Book Recommendations

5 results

Eichmann's Jews

Author
Doron Rabinovici

Polity Press brought out a translation of Doron Rabinovici's excellent Eichmann's Jews, a study of the leadership of the Vienna Jewish community and how they were trapped into cooperating with Adolf Eichmann. A chilling, sober study and highly recommended. 

Last Waltz in Vienna

Author
George Clare

George Clare, who died in 2009, wrote a memoir, Last Waltz in Vienna, a poignant family history. The book has been in and out of print for years, and you can find it on amazon.com or amazon.co.uk. The Independent in London published this obituary on Clare.

Old Masters

Author
Thomas Bernhard

This short novel is one long monologue, in which one elderly friend meets another friend each week in front of a Tintoretto in the Kunsthistorishes Museum in Vienna. His friend rails at what perfectly horrible people the Austrians are. Written by an author who makes all other misanthropes seem like St Thomas Aquinas, this is the funniest and most brilliant book one can find on postwar Austria.

The Hare with Amber Eyes

Author
Edmund de Waal

We expect everyone to read The Hare with Amber Eyes, by Edmund de Waal. When the author, a sculptor in London, inherits 264 small Japanese figures, he decides to take a journey through his family’s rise—and dramatic fall, which begins in Odessa, travels to Paris, and ends in Vienna. Watch an interview with the author.

The Lady in Gold

Author
Anne-Marie O'Connor

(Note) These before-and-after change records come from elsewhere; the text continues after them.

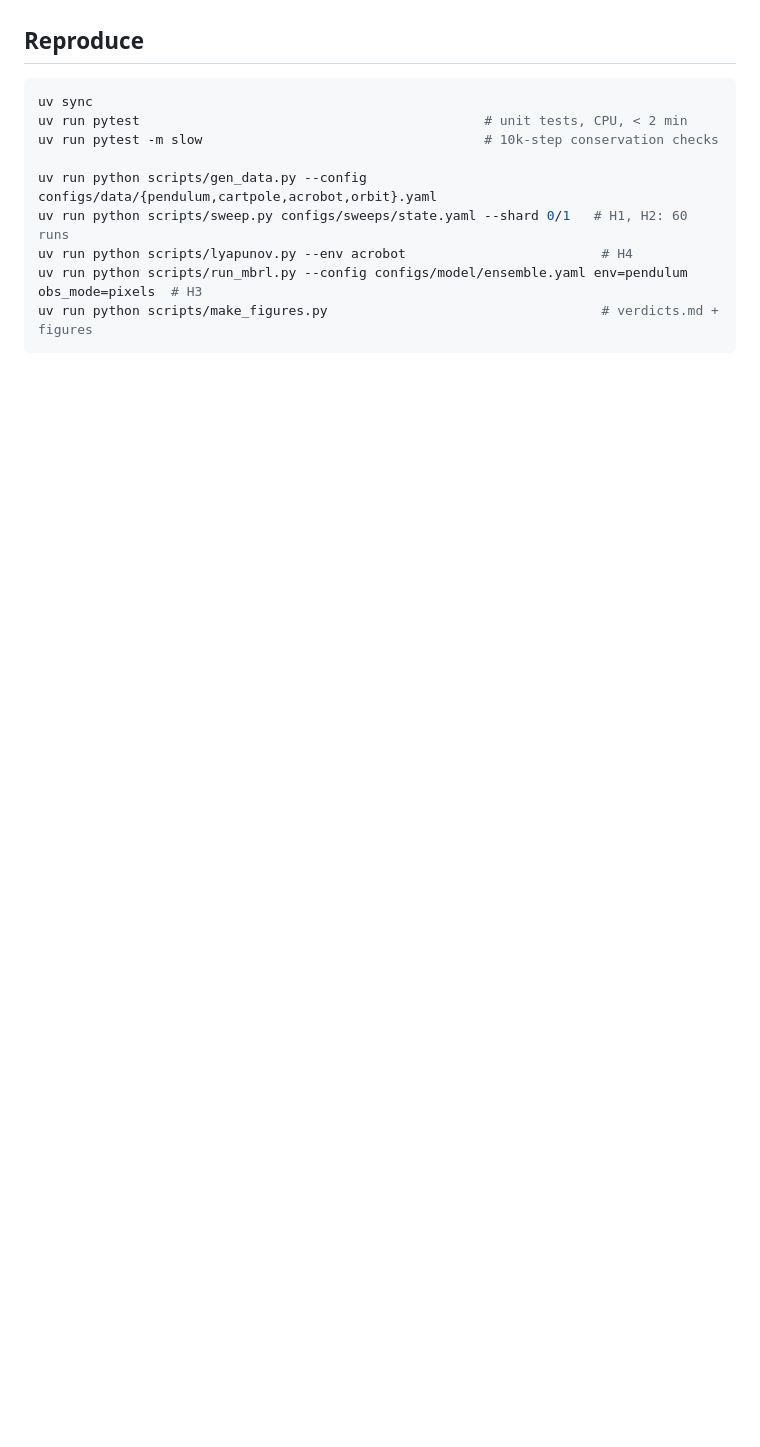
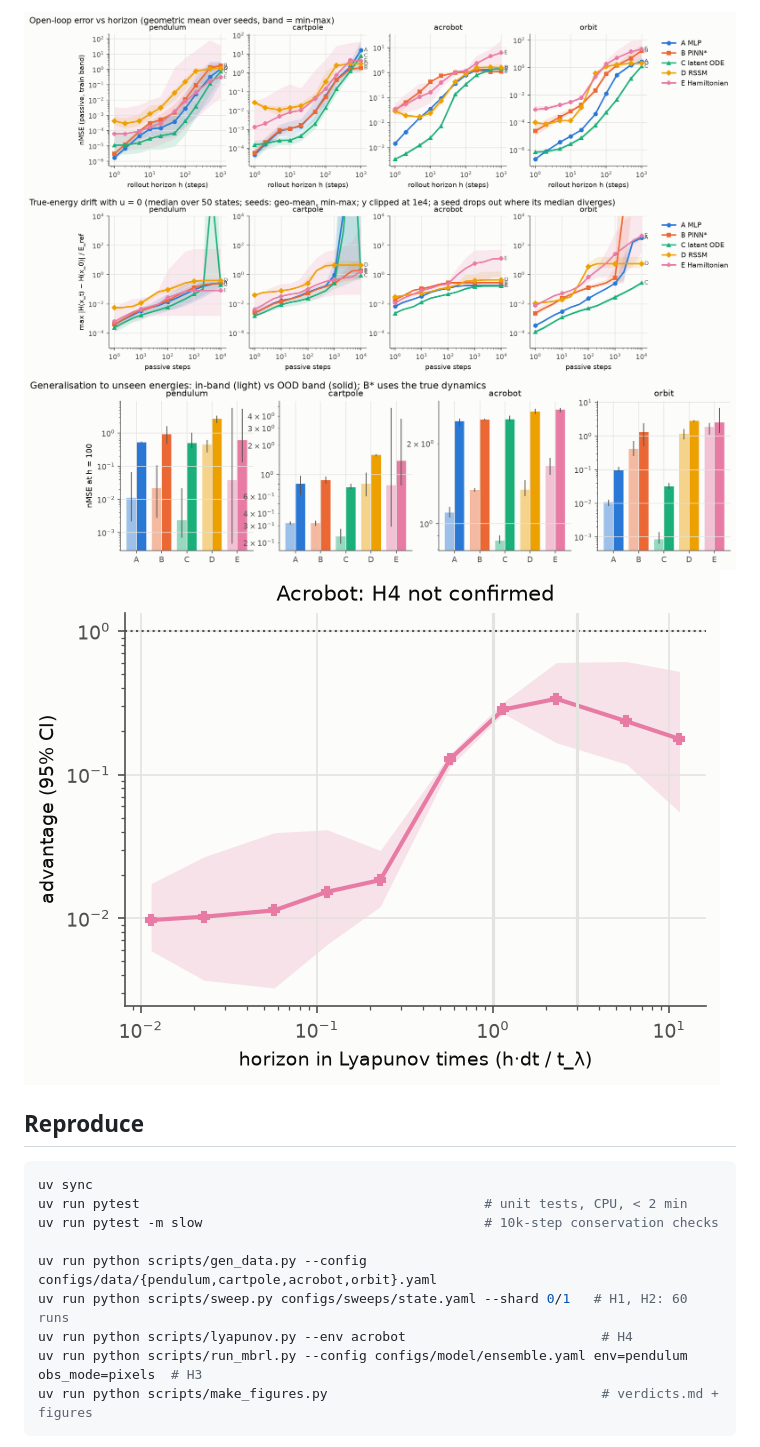
Before and after one commit to Shushant17711/hamiltonian-world-models, a Markdown page: README.md, the part around the change printed below. Rendered like a GitHub page; pictures changed too: results/figures/advantage_vs_lyapunov.png (added), results/figures/energy_drift.png (added), results/figures/error_vs_horizon.png (added); blank space fills up the shorter version.

```diff
--- a/README.md
+++ b/README.md
@@ -41,3 +63,7 @@ Results are being produced; see [`results/verdicts.md`](results/verdicts.md) and
+![error vs horizon](results/figures/error_vs_horizon.png)
+![energy drift](results/figures/energy_drift.png)
+![out-of-band error](results/figures/ood_bars.png)
+![acrobot advantage vs Lyapunov time](results/figures/advantage_vs_lyapunov.png)
 
 ## Reproduce
 
```
Also changed, not shown: other parts of README.md (+24 -2 lines), LIMITATIONS.md (+12 -0 lines), results/verdicts.md (added, +83 -0 lines), 5 other files.
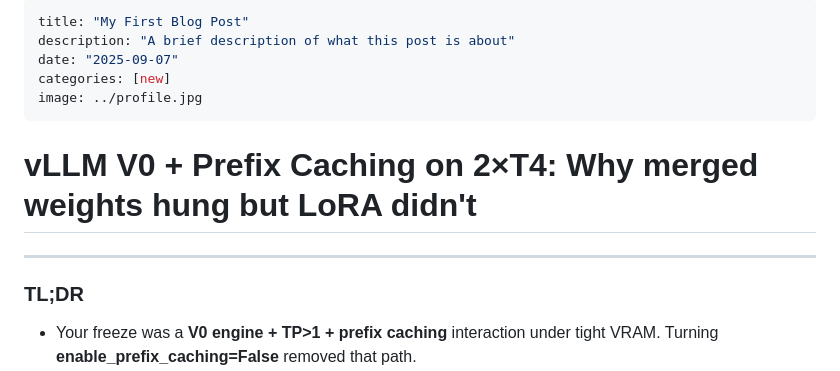
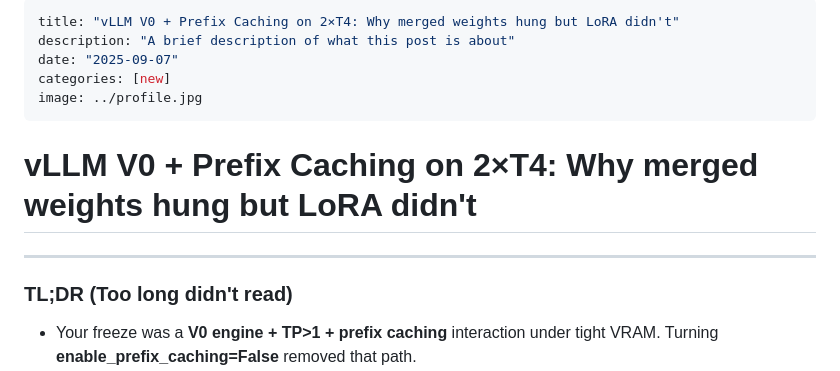
Before and after one commit to Gladiator07/personal-website, a Markdown page: posts/testing-my-own-blog.md, the part around the change. Rendered like a GitHub page.

Commit message:
testing CI/CD

```diff
--- a/posts/testing-my-own-blog.md
+++ b/posts/testing-my-own-blog.md
@@ -1,5 +1,5 @@
 ---
-title: "My First Blog Post"
+title: "vLLM V0 + Prefix Caching on 2×T4: Why merged weights hung but LoRA didn't"
 description: "A brief description of what this post is about"
 date: "2025-09-07"
 categories: [new]
@@ -10,7 +10,7 @@ image: ../profile.jpg
 
 ---
 
-### TL;DR
+### TL;DR (Too long didn't read)
 * Your freeze was a **V0 engine + TP>1 + prefix caching** interaction under tight VRAM. Turning **enable_prefix_caching=False** removed that path.
 * With **merged weights**, the engine **reused** one giant shared-prefix KV cache across thousands of requests; the V0 scheduler/block-manager then ran out of allocatable KV blocks and stalled. With **LoRA**, caches are **namespaced per adapter**, so that aggressive sharing path wasn't taken, avoiding the stall.
 
```
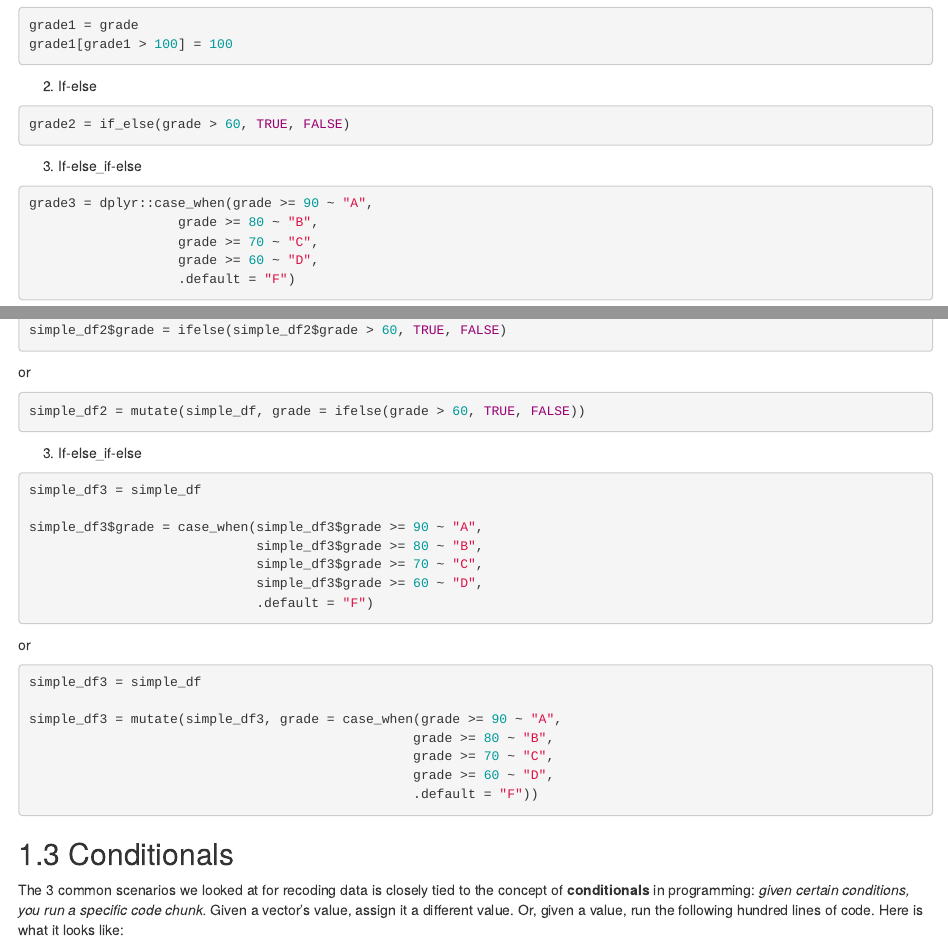
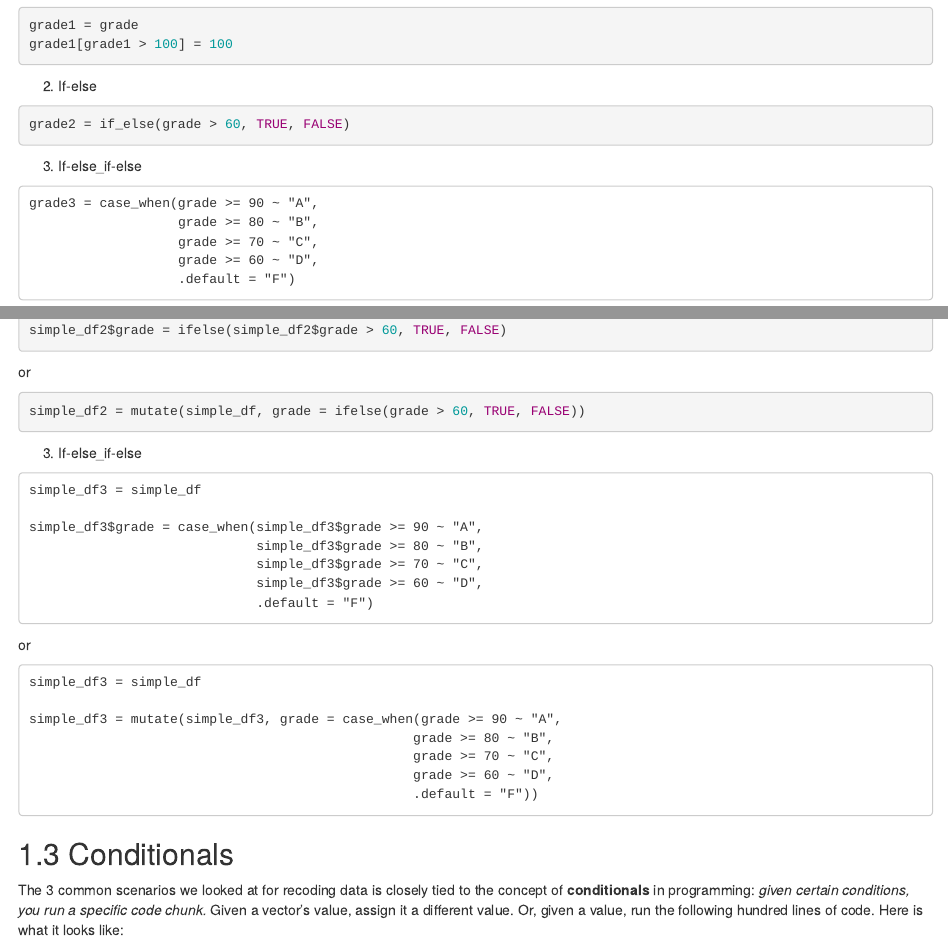
Before and after one commit to fhdsl/Intermediate_R, an R Markdown document (02-Data_cleaning_1.Rmd): the page in a window 1100 px wide, from 2560 px down, and a second part further down, joined at a grey line. Rendered offline with R 4.5, knitr and Pandoc, with nearby package versions; drawn as R Markdown's standard HTML page in place of the format the file asks for.

Commit message:
Update 02-Data_cleaning_1.Rmd

````diff
--- a/02-Data_cleaning_1.Rmd
+++ b/02-Data_cleaning_1.Rmd
@@ -152,8 +152,8 @@ grade2 = if_else(grade > 60, TRUE, FALSE)
 
 3.  If-else_if-else
 
-```{r}
-grade3 = dplyr::case_when(grade >= 90 ~ "A",
+```
+grade3 = case_when(grade >= 90 ~ "A",
                    grade >= 80 ~ "B",
                    grade >= 70 ~ "C",
                    grade >= 60 ~ "D",
@@ -191,7 +191,7 @@ simple_df2 = mutate(simple_df, grade = ifelse(grade > 60, TRUE, FALSE))
 
 3.  If-else_if-else
 
-```{r}
+```
 simple_df3 = simple_df
 
 simple_df3$grade = case_when(simple_df3$grade >= 90 ~ "A",
@@ -203,7 +203,7 @@ simple_df3$grade = case_when(simple_df3$grade >= 90 ~ "A",
 
 or
 
-```{r}
+```
 simple_df3 = simple_df
 
 simple_df3 = mutate(simple_df3, grade = case_when(grade >= 90 ~ "A",
````
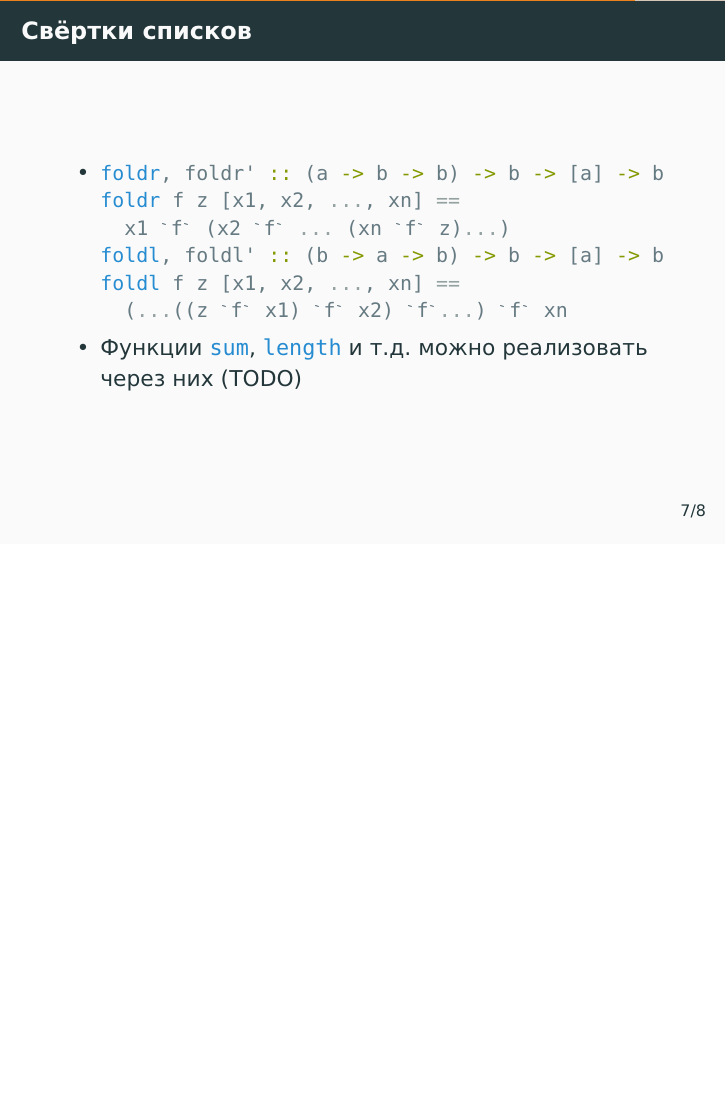
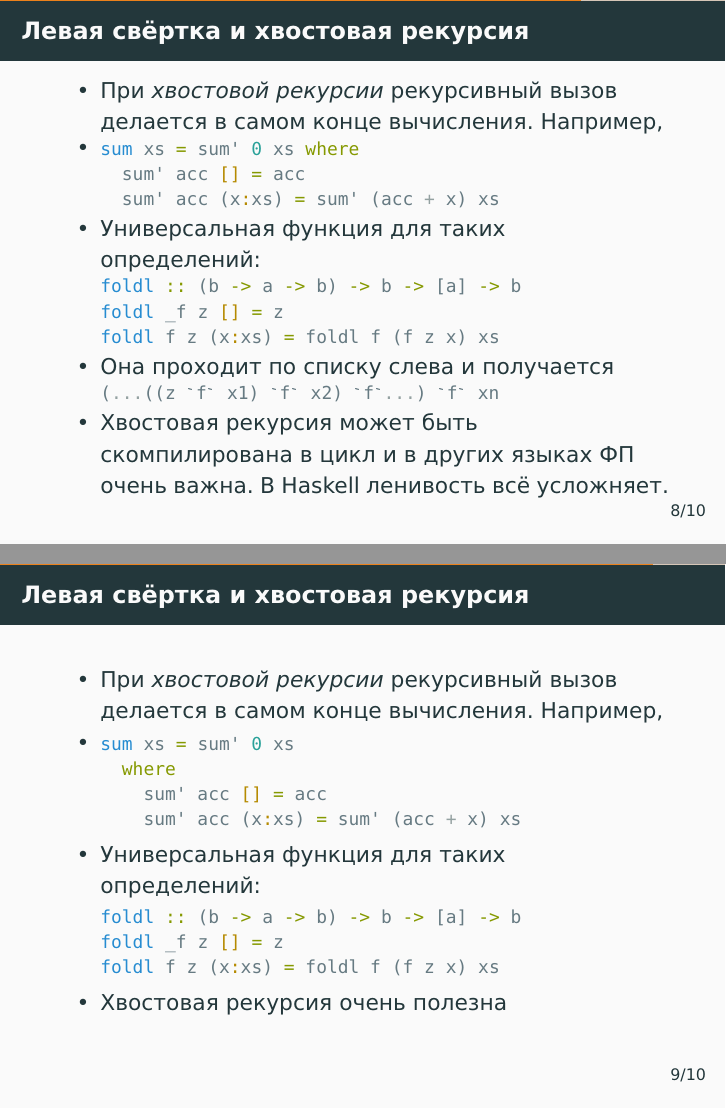
Before and after one commit to alexeyr/miet-haskell-course, LaTeX slides (lecture6_list_hof.tex): page 34 of 37 before the commit and pages 40 and 44 of 47 after it, the two joined at a grey line, the shorter picture padded with empty space. The pictures show the PDF file lecture6_list_hof.pdf that the author committed with the source.

Commit message:
Расширить информацию про свёртки списков

```diff
--- a/lecture6_list_hof.tex
+++ b/lecture6_list_hof.tex
@@ -95,15 +95,14 @@
 \end{frame}
 
 \begin{frame}[fragile]
-  \frametitle{Свёртки списков}
+  \frametitle{Правая свёртка списков и структурная рекурсия}
   \begin{itemize}
-    \item
+    \item При \emph{структурной рекурсии} рекурсивный вызов делается на подтерме одного из аргументов функции (например, хвосте списка).
+    \item Большинство наших рекурсивных определений выглядели именно так.
+    \pause
+    \item Оказывается, что есть универсальная функция, через которую выражаются такие определения:
           \begin{haskell}
-            foldr, foldr' :: (a -> b -> b) -> b -> [a] -> b
+            foldr :: (a -> b -> b) -> b -> [a] -> b
             foldr f z [x1, x2, ..., xn] ==
               x1 `f` (x2 `f` ... (xn `f` z)...)
-            foldl, foldl' :: (b -> a -> b) -> b -> [a] -> b
-            foldl f z [x1, x2, ..., xn] ==
-              (...((z `f` x1) `f` x2) `f`...) `f` xn
           \end{haskell}
-    \item Функции \haskinline|sum|, \haskinline|length| и т.д. можно реализовать через них (TODO)  % TODO
@@ -110,3 +112,46 @@
+  \end{itemize}
+\end{frame}
+
+\begin{frame}[fragile]
+  \frametitle{Левая свёртка и хвостовая рекурсия}
+  \begin{itemize}
+    \item При \emph{хвостовой рекурсии} рекурсивный вызов делается в самом конце вычисления. Например,
+    \item \begin{haskellsmall}
+            sum xs = sum' 0 xs where
+              sum' acc [] = acc
+              sum' acc (x:xs) = sum' !\pause!(acc + x) xs
+          \end{haskellsmall}
+    \item Универсальная функция для таких определений:
+          \begin{haskellsmall}
+            foldl :: (b -> a -> b) -> b -> [a] -> b
+            foldl _f z [] = z
+            foldl f z (x:xs) = foldl f !\pause!(f z x) xs
+          \end{haskellsmall}
+    \item Она проходит по списку слева и получается
+          \begin{haskellsmall}
+            (...((z `f` x1) `f` x2) `f`...) `f` xn
+          \end{haskellsmall}
+    \item Хвостовая рекурсия может быть скомпилирована в цикл и в других языках ФП очень важна. В Haskell ленивость всё усложняет.
+  \end{itemize}
+\end{frame}
+
+\begin{frame}[fragile]
+  \frametitle{Левая свёртка и хвостовая рекурсия}
+  \begin{itemize}
+    \item При \emph{хвостовой рекурсии} рекурсивный вызов делается в самом конце вычисления. Например,
+    \item \begin{haskellsmall}
+            sum xs = sum' 0 xs
+              where
+                sum' acc [] = acc
+                sum' acc (x:xs) = sum' !\pause!(acc + x) xs
+          \end{haskellsmall}
+    \item Универсальная функция для таких определений:
+          \begin{haskellsmall}
+            foldl :: (b -> a -> b) -> b -> [a] -> b
+            foldl _f z [] = z
+            foldl f z (x:xs) = foldl !\pause!f !\pause!(f z x) xs
+          \end{haskellsmall}
+    \item Хвостовая рекурсия очень полезна
   \end{itemize}
 \end{frame}
 
```
Also changed, not shown: lecture6_list_hof.pdf, lecture6_list_hof.tex (3 more changed lines).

We also recommend Anne-Marie O'Connor's The Lady in Gold, which tells the story of Gustav Klimt's painting of Adele Bloch-Bauer. Adele died in 1934 and in her will, she asked her husband to donate the portrait to an Austrian museum. Yet in 1938, her husband fled Vienna for his life and died in greatly reduced circumstances in Switzerland. He was the painting's owner and wanted to give it to his niece, Marie Altman. The Austrians would not budge. Into the picture walked a young, relatively untested lawyer, Randol Schoenberg. O'Connor, an investigative reporter for The Los Angeles Times, digs deep into turn-of-the-century Vienna, the Second World War, and Schoenberg's battle to get the painting back. The book was filmed in Vienna, with Helen Mirren playing Marie Altman.